Teach Vocabulary Lessons Using Visual Art
Think about the last time you were asked to define a vocabulary term. For some learners, the conventional methods of reading or hearing a recited definition and example sentence might be effective. But for many, just hearing or reading these may not penetrate deeply enough to make a lasting impression.
Vocabulary Lessons on Literacyhead.com take into consideration the increased likelihood of reaching all students at their varying degrees of learning readiness when they are presented with multiple representations of an unknown vocabulary term’s meaning.
Here is how Literacyhead can help you teach vocabulary; we’ll use the word flowing to explain.
First, the term is illustrated with a unique typography that represents the word’s meaning.
When a learner or teacher clicks on the word, they see the following.
When clicked, each image thumbnail will display the full image in a larger format.
Click here to see and interact with the actual lesson on Literacyhead.com.
In these visual vocabulary examples, students are not only given three examples of what the term means, but a non-example as well. In most cases, the sentences and the artwork increase in complexity, with the first sentence and image being more straightforward and the third being more abstract. So, Literacyhead’s vocabulary “lessons” are naturally differentiated and are as appropriate for students who struggle with words as they are for students who excel.
I started with an idea to write a post about literacy and the arts. Sometimes we feel disciplined to certain restrictions and principles of literacy and numeracy instruction. While we attempt to cater to visual and kinesthetic learning styles, sometimes it’s harder than it seems. Adding an art into literacy curriculum helps expand creativity for both you and your student. Images help students remember and learn high frequency words, so why not try to add them to a lesson?
One of the best resources I came across is Literacyhead . Literacyhead has lesson plans for teaching reading, writing vocabulary, basic words, technology and many more. The website itself has a year subscription for $99, but also gives several resources for free. You can download printable graphic organizers and Venn diagrams for your class that make writing in them more fun. When teaching vocabulary, make words fun as they come to life! Practice comprehension skills by having students draw a picture that goes along with the story, or have them write the script for additional dialog that they think would happen between the characters you’re reading about.
Brown University also developed the ArtLiteracy project to reach out to youth at a local high school. The base of the project is the belief that “literacy is more than an ability to do well on a standardized test; it is about finding the words to share our stories with the world and to listen and understand the stories the world has to share with us.” They developed a handbook that can help you create, edit, and interpret text with your student.
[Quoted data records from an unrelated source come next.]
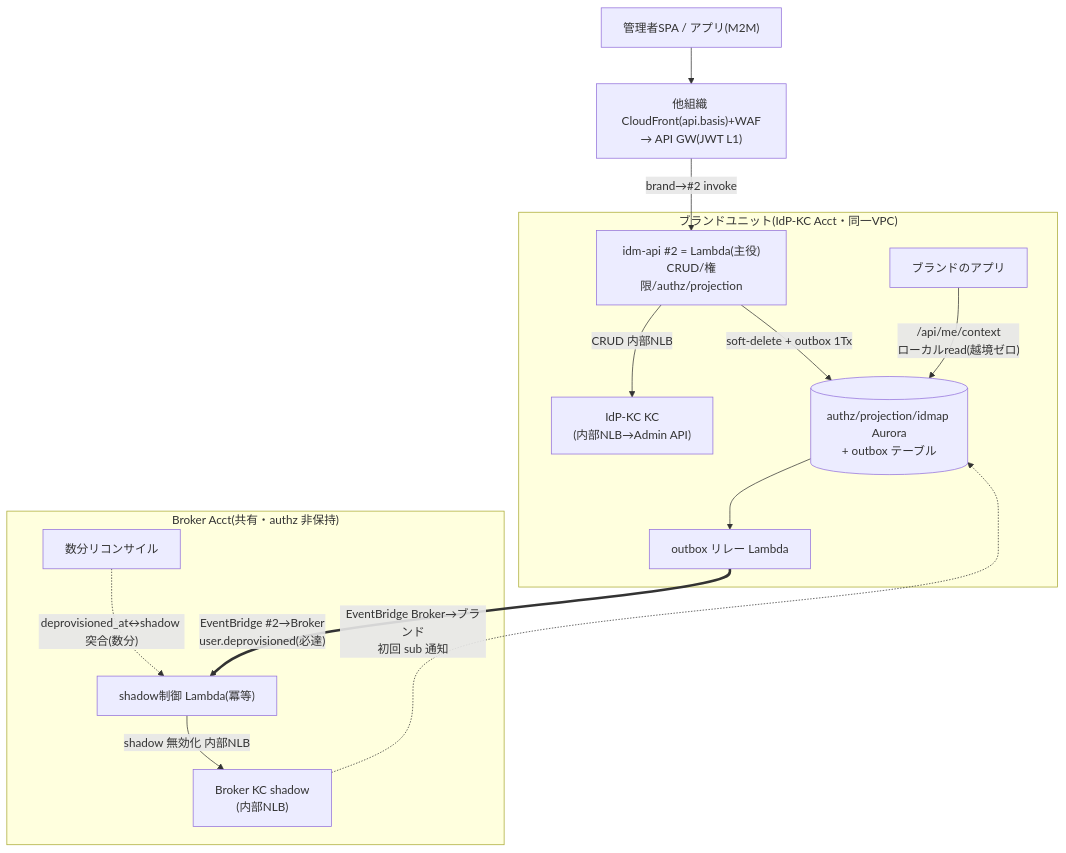
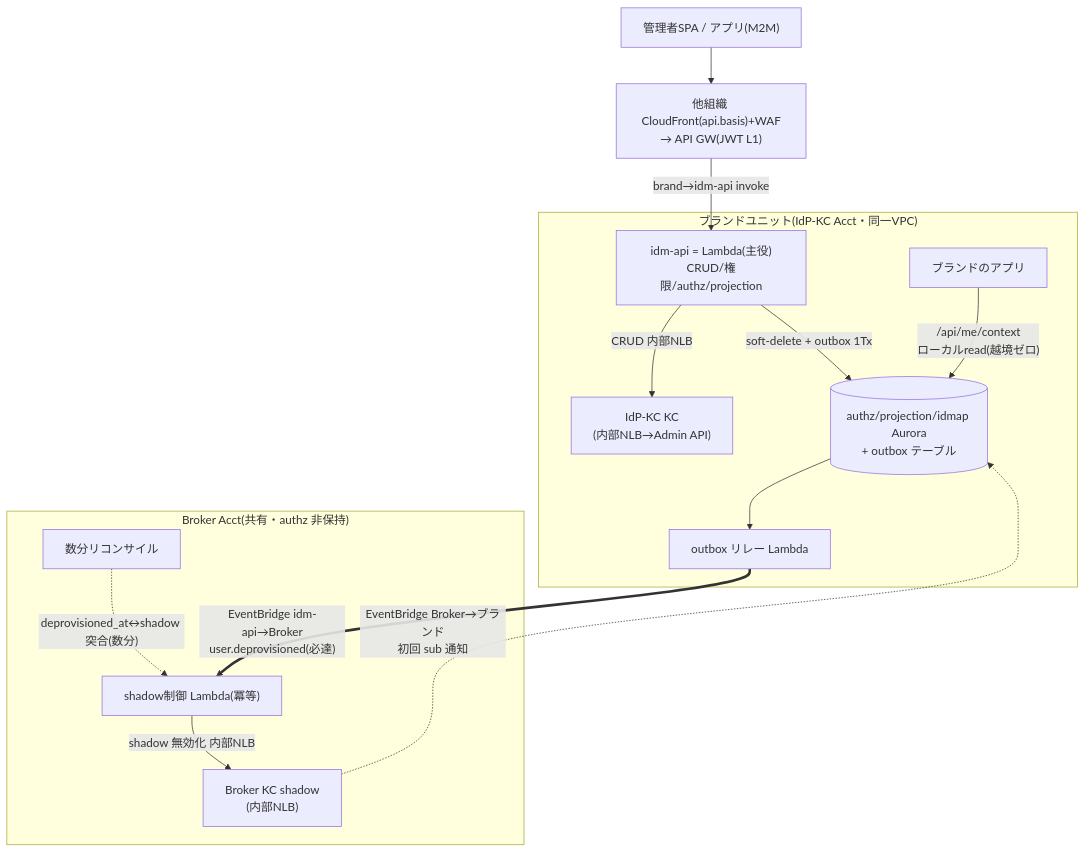
One commit to suepie/aws-atuh-poc changed the third of 5 diagrams in doc/basic-design/03-identity-provisioning-design.md. Above: the diagram before and after it, drawn with Mermaid. The commit also changed other lines of this file and 9 other files, not shown here.

First line of the commit message:
用語統一: idm-api #1/#2 番号を撤去し「idm-api（ブランド管理 API）+ shadow 制御 Lambda」に一本化

````diff
--- a/doc/basic-design/03-identity-provisioning-design.md
+++ b/doc/basic-design/03-identity-provisioning-design.md
@@ -395,26 +395,26 @@
 ```mermaid
 flowchart TB
   ADM["管理者SPA / アプリ(M2M)"]
   CF["他組織 CloudFront(api.basis)+WAF<br/>→ API GW(JWT L1)"]
   subgraph BRAND["ブランドユニット(IdP-KC Acct・同一VPC)"]
-    A2["idm-api #2 = Lambda(主役)<br/>CRUD/権限/authz/projection"]
+    A2["idm-api = Lambda(主役)<br/>CRUD/権限/authz/projection"]
     DB[("authz/projection/idmap Aurora<br/>+ outbox テーブル")]
     REL["outbox リレー Lambda"]
     IKC["IdP-KC KC<br/>(内部NLB→Admin API)"]
     APP["ブランドのアプリ"]
   end
   subgraph BROKER["Broker Acct(共有・authz 非保持)"]
     SH["shadow制御 Lambda(冪等)"]
     BKC["Broker KC shadow<br/>(内部NLB)"]
     RC["数分リコンサイル"]
   end
-  ADM --> CF -->|"brand→#2 invoke"| A2
+  ADM --> CF -->|"brand→idm-api invoke"| A2
   A2 -->|"CRUD 内部NLB"| IKC
   A2 -->|"soft-delete + outbox 1Tx"| DB
   DB --> REL
-  REL ==>|"EventBridge #2→Broker<br/>user.deprovisioned(必達)"| SH
+  REL ==>|"EventBridge idm-api→Broker<br/>user.deprovisioned(必達)"| SH
   SH -->|"shadow 無効化 内部NLB"| BKC
   BKC -.->|"EventBridge Broker→ブランド<br/>初回 sub 通知"| DB
   APP -->|"/api/me/context<br/>ローカルread(越境ゼロ)"| DB
   RC -.->|"deprovisioned_at↔shadow 突合(数分)"| SH
 ```
````
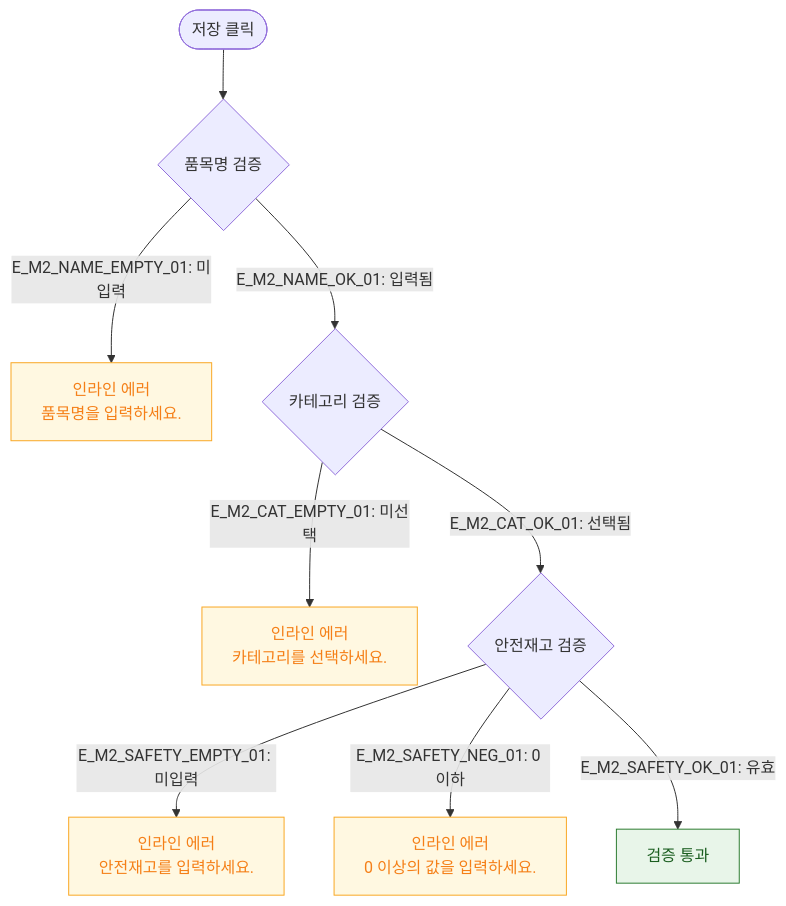
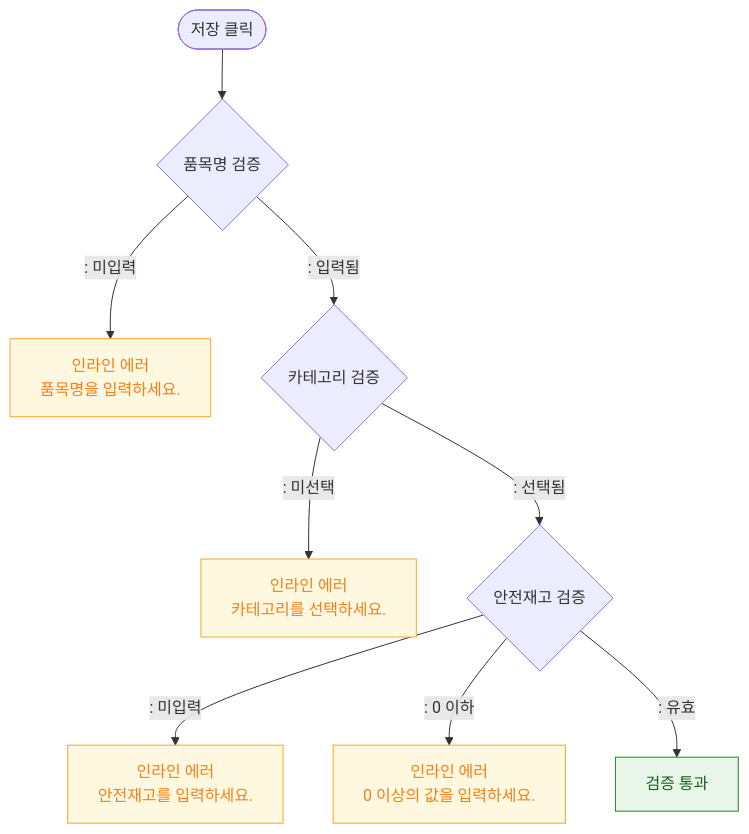
The diagram in docs/다이어그램/D06_시설관리/DLG/DLG-057-001_소모품등록/M2_필드검증.md (dev-spogym/admin-pando), drawn with Mermaid before and after one commit. The commit also changed other lines of this file and 1660 other files, not shown here.

First line of the commit message:
다이어그램: 기획자/클라이언트 납품본으로 정리

````diff
--- a/docs/다이어그램/D06_시설관리/DLG/DLG-057-001_소모품등록/M2_필드검증.md
+++ b/docs/다이어그램/D06_시설관리/DLG/DLG-057-001_소모품등록/M2_필드검증.md
@@ -16,16 +14,16 @@
 ```mermaid
 flowchart TD
     SUBMIT([저장 클릭]) --> V1{품목명 검증}
-    V1 -->|"E_M2_NAME_EMPTY_01: 미입력"| ErrName[인라인 에러\n품목명을 입력하세요.]
-    V1 -->|"E_M2_NAME_OK_01: 입력됨"| V2{카테고리 검증}
-    V2 -->|"E_M2_CAT_EMPTY_01: 미선택"| ErrCat[인라인 에러\n카테고리를 선택하세요.]
-    V2 -->|"E_M2_CAT_OK_01: 선택됨"| V3{안전재고 검증}
-    V3 -->|"E_M2_SAFETY_EMPTY_01: 미입력"| ErrSafety[인라인 에러\n안전재고를 입력하세요.]
-    V3 -->|"E_M2_SAFETY_NEG_01: 0 이하"| ErrNeg[인라인 에러\n0 이상의 값을 입력하세요.]
-    V3 -->|"E_M2_SAFETY_OK_01: 유효"| PASS[검증 통과]
+    V1 -->|": 미입력"|ErrName[인라인 에러\n품목명을 입력하세요.]
+    V1 -->|": 입력됨"|V2{카테고리 검증}
+    V2 -->|": 미선택"|ErrCat[인라인 에러\n카테고리를 선택하세요.]
+    V2 -->|": 선택됨"|V3{안전재고 검증}
+    V3 -->|": 미입력"|ErrSafety[인라인 에러\n안전재고를 입력하세요.]
+    V3 -->|": 0 이하"|ErrNeg[인라인 에러\n0 이상의 값을 입력하세요.]
+    V3 -->|": 유효"|PASS[검증 통과]
 
     classDef warning fill:#FFF8E1,stroke:#F9A825,color:#F57F17
     classDef success fill:#E8F5E9,stroke:#2E7D32,color:#1B5E20
     class ErrName,ErrCat,ErrSafety,ErrNeg warning
     class PASS success
 ```
````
There are several ways you can bring the FUN in reading FUNdamentals and help your student increase knowledge in more than one area. Have fun and let us know what you choose to do!
“To encourage literature and the arts is a duty which every good citizen owes to his country”- George Washington
Did you know that Americans who read books, visit museums, attend theater, and engage in other arts are more active in community life than those who do not? Arts participants, especially readers, engage in positive civic and individual activities, from exercise to charity work, at a strikingly higher rate than non-participants (National Endowment for the Arts). For literary readers, the volunteer rate is 43%, nearly three times greater than for non-readers. As members working in the literacy field, we understand that reading opens several doors for individuals to become productive members of society. So what else can we do?
The Dali Museum in St. Petersburg, Florida, recognizes the importance of the arts and literacy. They have several adult, family, and youth education programs at their campus. On their website, they provide teacher’s guides, lesson plans, and crafts for students of all ages. The teacher’s guide includes painting descriptions, key works from the collection, a biography of Salvador Dali, as well as a resource list for all their opportunities. This is perfect if you and your student want to go on a field trip or explore a different curriculum. The lesson plans cover a variety of subjects. It creates a multi-faceted learning experience where students are able to learn about Dali’s life and work, but also practice reading and critical thinking skills.
The Dali Museum makes several efforts to highlight student work and include education into their curriculum. They are also minutes away from the Hilton St. Petersburg Bayfront, site for the 2012 Florida Literacy Conference, and contributed tickets to the famous silent auction.
Bethany Mead, the Education Coordinator at the Dali Museum, has a few words on the Dali’s Junior and Teen Docent programs. Read more to find out! Read about the Junior and Teen Docent programs